Collection entries:
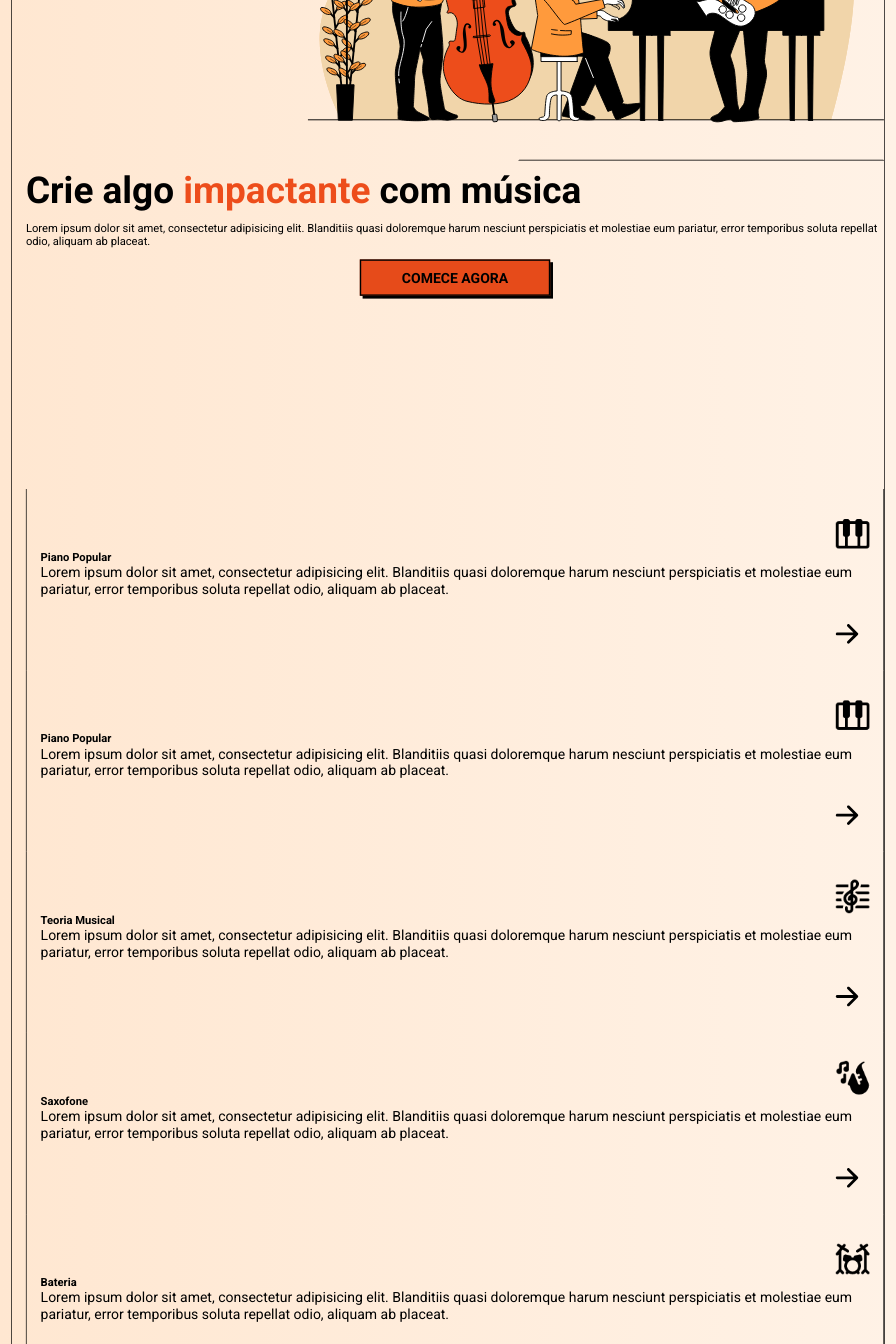
Repository: guilhermecardoso93/obebitecode
Page: index.html
These files come from the project's save history. The page is drawn as it stood at one moment and after the next save; the edit follows.
The browser window is 1280 px wide. The pictures show the part of the page from y = 652 to 2572 px (the page is 3132 px tall before and 3148 px after), at 70% of full size.

Above is the page before, as saved 2023-08-16 20:00:08.

### index.html
<!DOCTYPE html>
<html lang="pt-BR">
  <head>
    <meta charset="UTF-8" />
    <meta name="viewport" content="width=device-width, initial-scale=1.0" />
    <link rel="preconnect" href="https://fonts.googleapis.com" />
    <link rel="preconnect" href="https://fonts.gstatic.com" crossorigin />
    <link
      href="https://fonts.googleapis.com/css2?family=Roboto:wght@400;500;700&display=swap"
      rel="stylesheet" />
    <link rel="stylesheet" href="css/style.css" />
    <title>Tom's Jazz School</title>
  </head>
  <body>
    <header>
      <img src="./assets/logo.svg" alt="Logo da Tom's Jazz School" />
      <nav class="mt-1 mx-auto">
        <a href="/"><span>Início</span></a>
        <a href="/"><span>Cursos</span></a>
        <a href="/"><span>Eventos</span></a>
        <a href="/"><span>Contato</span></a>
      </nav>
      <a href="/" class="subscribeButton subscribeButton mt-1 mx-auto mb-1">Se Inscreva</a>
    </header>

    <main>
      <section class="hero-section">
        <img src="./assets/hero-img.svg" alt="Banda de Jazz Tocando" />
        <div>
          <h1 class="mt-1">
            Crie algo <span class="text-primary">impactante</span> com música
          </h1>
          <p class="mt-1 mb-1"></p>
            Lorem ipsum dolor sit amet, consectetur adipisicing elit. Blanditiis
            quasi doloremque harum nesciunt perspiciatis et molestiae eum
            pariatur, error temporibus soluta repellat odio, aliquam ab placeat.
          </p>
          <a href="/" class="subscribeButton mt-1 mx-auto">Comece Agora</a>
        </div>
      </section>
      <section class="hero-section">
        <div class="cards">
          <article class="courses-section">
            <img src="./assets/piano.png" alt="ícone de tecla de piano" />
            <strong>Piano Popular</strong>
            <p>
              Lorem ipsum dolor sit amet, consectetur adipisicing elit.
              Blanditiis quasi doloremque harum nesciunt perspiciatis et
              molestiae eum pariatur, error temporibus soluta repellat odio,
              aliquam ab placeat.
            </p>
            <a href="#">
              <img
                src="./assets/arrow-right.svg"
                alt="svg de seta para direita" />
            </a>
          </article>
          <article class="courses-section">
            <img src="./assets/piano.png" alt="ícone de tecla de piano" />
            <strong>Piano Popular</strong>
            <p>
              Lorem ipsum dolor sit amet, consectetur adipisicing elit.
              Blanditiis quasi doloremque harum nesciunt perspiciatis et
              molestiae eum pariatur, error temporibus soluta repellat odio,
              aliquam ab placeat.
            </p>
            <a href="#">
              <img
                src="./assets/arrow-right.svg"
                alt="svg de seta para direita" />
            </a>
          </article>
          <article class="courses-section">
            <img src="./assets/clef.png" alt="Icone de clave de sol" />
            <strong>Teoria Musical</strong>
            <p>
              Lorem ipsum dolor sit amet, consectetur adipisicing elit.
              Blanditiis quasi doloremque harum nesciunt perspiciatis et
              molestiae eum pariatur, error temporibus soluta repellat odio,
              aliquam ab placeat.
            </p>
            <a href="#">
              <img
                src="./assets/arrow-right.svg"
                alt="svg de seta para direita" />
            </a>
          </article>
          <article class="courses-section">
            <img src="./assets/sax.png" alt="Icone de saxofone" />
            <strong>Saxofone</strong>
            <p>
              Lorem ipsum dolor sit amet, consectetur adipisicing elit.
              Blanditiis quasi doloremque harum nesciunt perspiciatis et
              molestiae eum pariatur, error temporibus soluta repellat odio,
              aliquam ab placeat.
            </p>
            <a href="#">
              <img
                src="./assets/arrow-right.svg"
                alt="svg de seta para direita" />
            </a>
          </article>
          <article class="courses-section">
            <img src="./assets/drums.png" alt="Ícone de bateria" />
            <strong>Bateria</strong>
            <p>
              Lorem ipsum dolor sit amet, consectetur adipisicing elit.
              Blanditiis quasi doloremque harum nesciunt perspiciatis et
              molestiae eum pariatur, error temporibus soluta repellat odio,
              aliquam ab placeat.
            </p>
            <a href="#">
              <img
                src="./assets/arrow-right.svg"
                alt="svg de seta para direita" />
            </a>
          </article>
        </div>
        <h2>E <span class="text-primary">vários </span>outros!</h2>
        <a href="/">Conhecer os cursos</a>
      </section>
    </main>
    <footer>
      <div>
        <img src="./assets/logo.svg" alt="Logo da Tom's Jazz School" />
        <p>
          Lorem ipsum dolor sit amet consectetur adipisicing elit. Aliquid ut
          accusamus qui veniam est eos magni voluptatum dolorem consequuntur
          iure! Quas, autem molestiae dolorem repudiandae inventore dignissimos
          blanditiis maxime explicabo.
        </p>
      </div>
      <div>
        <a href="/"><span>Início</span></a>
        <a href="/"><span>Cursos</span></a>
        <a href="/"><span>Eventos</span></a>
        <a href="/"><span>Contato</span></a>
      </div>
      <div>
        <label for="email">Receba materiais gratuitos no seu e-mail!</label>
        <input type="text" id="email" placeholder="digite seu e-mail" />
      </div>
    </footer>
  </body>
</html>

### css/style.css
@import url("./basics.css");
@import url("./header.css");
@import url("./main.css");

### css/basics.css
* {
  margin: 0;
  padding: 0;
  box-sizing: border-box;
  font-family: "Roboto", sans-serif;
}

:root {
  --color-primary: #ed4d1b;
  --color-secondary: #ff9a3c;
  --color-black: #000;
  --color-white: #fff;
}

body {
  background: linear-gradient(90deg, #ffe7d1 0%, #fff2e6 100%);
  padding: 0 1rem;
}

body,
html {
  overflow-x: hidden !important;
}

a {
  text-decoration: none;
}

.mt-1 {
  margin-top: 1rem;
}

.mt-2 {
  margin-top: 2rem;
}

.mb-1 {
  margin-bottom: 1rem;
}

.mb-2 {
  margin-bottom: 2rem;
}

.mx-auto {
  margin-left: auto;
  margin-right: auto;
}

.text-primary {
  color: var(--color-primary);
}

.text-center {
  text-align: center;
}

header,
.hero-section,
.courses-section,
footer {
  border-color: --color-black;
  border-style: solid;
  border-width: 0 1px;
  padding: 20px;
}

.subscribeButton {
  border: 2px solid #000;
  box-shadow: 4px 4px 0 #000;
  font-weight: 600;
  display: block;
  background: #e64b1a;
  text-transform: uppercase;
  font-size: 1.25rem;
  padding: 0.75rem 1rem;
  max-width: 17rem;
  position: relative;
  color: var(--color-black);
  text-align: center;
}

.subscribeButton:hover {
  border: 2px solid #e64b1a;
  box-shadow: 4px 4px 0 #e64b1a;
  font-weight: 600;
  display: block;
  color: #e64b1a;
  text-transform: uppercase;
  font-size: 1.25rem;
  padding: 0.75rem 1rem;
  max-width: 17rem;
  position: relative;
  background: var(--color-black);
  text-align: center;
}

span {
  margin: 0;
}

### css/header.css
header img {
  display: block;
  margin: 1rem auto;
}

header nav {
  display: grid;
  grid-template-columns: 1fr 1fr;
  margin-bottom: 1rem;
}

nav a {
  color: var(--color-black);
  font-size: 1.25rem;
  padding: 0.5rem;
  text-decoration: none;
  text-weight: bold;
}

nav a span:hover {
  border-bottom: 3px solid #000;
}

header nav a:nth-child(2n-1) {
  text-align: right;
}

### css/main.css
.hero-section {
  padding-right: 0;
  padding-bottom: 16rem;
}


.hero-section img {
  display: block;
  margin: 1.25rem 0 0 auto;
  max-width: 100%;
}

h1 {
  font-size: 3.3rem;
  line-height: 105%;
  font-weight: 700;
}

h2 {
  font-size: 2.5rem;
}

.hero-section p {
  font-size: 1.25rem;
  padding-right: 1.25rem;
}

After the next save:
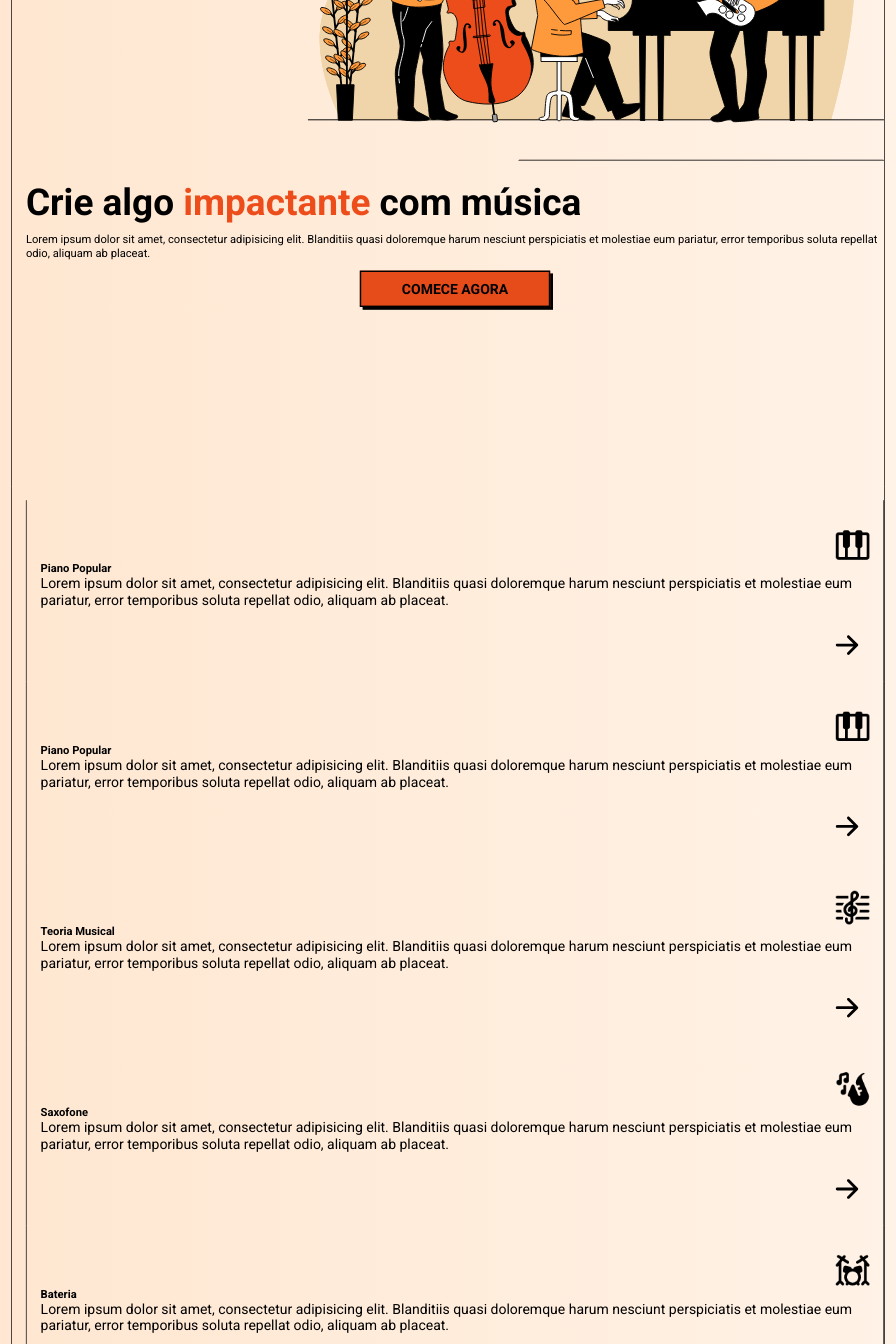
Saved 15 s later.
--- a/index.html
+++ b/index.html
@@ -27,7 +27,7 @@
       <section class="hero-section">
         <img src="./assets/hero-img.svg" alt="Banda de Jazz Tocando" />
         <div>
-          <h1 class="mt-1">
+          <h1 class="mt-2">
             Crie algo <span class="text-primary">impactante</span> com música
           </h1>
           <p class="mt-1 mb-1"></p>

Work instruction: Pull every line with the string "color" from the data above.

Solution for this task:
  --color-primary: #ed4d1b;
  --color-secondary: #ff9a3c;
  --color-black: #000;
  --color-white: #fff;
  color: var(--color-primary);
  border-color: --color-black;
  color: var(--color-black);
  color: #e64b1a;
  background: var(--color-black);
  color: var(--color-black);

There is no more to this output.